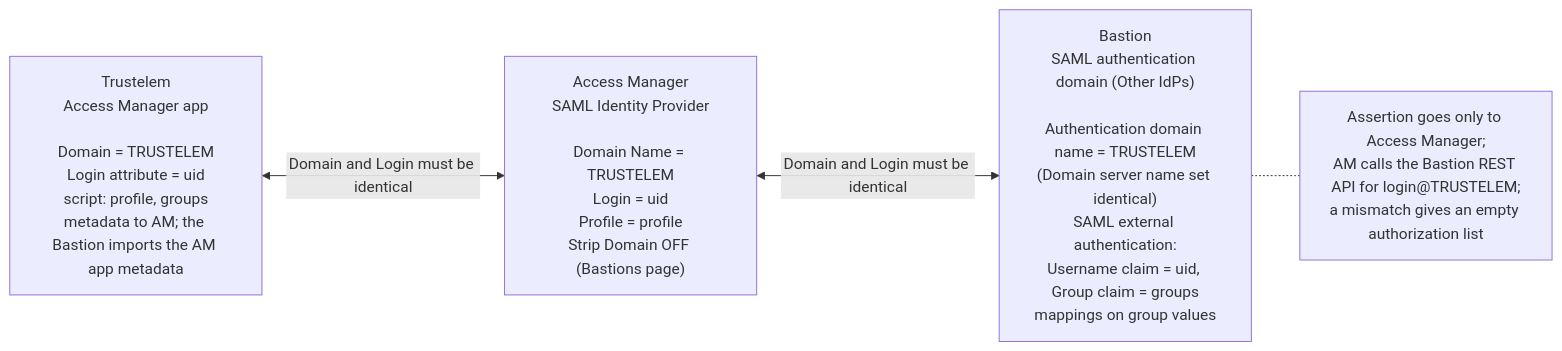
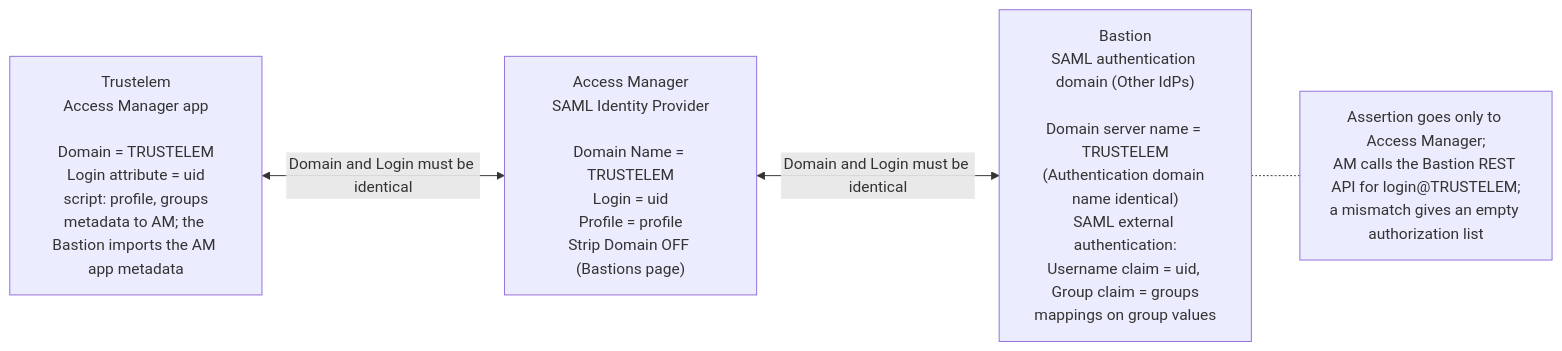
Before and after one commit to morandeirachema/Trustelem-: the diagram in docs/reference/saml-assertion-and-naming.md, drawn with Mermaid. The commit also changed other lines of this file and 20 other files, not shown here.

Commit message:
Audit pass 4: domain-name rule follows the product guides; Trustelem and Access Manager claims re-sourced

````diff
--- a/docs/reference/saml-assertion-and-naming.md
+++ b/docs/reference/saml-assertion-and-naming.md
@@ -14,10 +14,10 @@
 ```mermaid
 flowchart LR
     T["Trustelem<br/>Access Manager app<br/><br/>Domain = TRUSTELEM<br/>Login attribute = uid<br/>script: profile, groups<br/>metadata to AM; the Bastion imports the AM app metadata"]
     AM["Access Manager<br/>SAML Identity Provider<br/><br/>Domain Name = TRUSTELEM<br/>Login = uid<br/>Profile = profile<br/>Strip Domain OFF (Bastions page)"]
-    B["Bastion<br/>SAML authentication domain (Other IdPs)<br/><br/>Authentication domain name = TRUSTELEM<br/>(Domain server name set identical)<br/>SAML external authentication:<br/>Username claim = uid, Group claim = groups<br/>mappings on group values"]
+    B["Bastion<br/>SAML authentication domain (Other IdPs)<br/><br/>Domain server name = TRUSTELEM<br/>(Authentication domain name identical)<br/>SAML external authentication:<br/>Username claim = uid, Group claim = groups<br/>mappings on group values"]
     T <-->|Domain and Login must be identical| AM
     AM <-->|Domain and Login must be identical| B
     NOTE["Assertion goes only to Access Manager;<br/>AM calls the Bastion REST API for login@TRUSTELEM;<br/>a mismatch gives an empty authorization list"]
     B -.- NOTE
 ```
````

■ WHAT NEEDS TO BE DONE ■
Lines of the listing above that contain the word "naming" must all be copied.

■ TASK SOLUTION ■
Before and after one commit to morandeirachema/Trustelem-: the diagram in docs/reference/saml-assertion-and-naming.md, drawn with Mermaid. The commit also changed other lines of this file and 20 other files, not shown here.
--- a/docs/reference/saml-assertion-and-naming.md
+++ b/docs/reference/saml-assertion-and-naming.md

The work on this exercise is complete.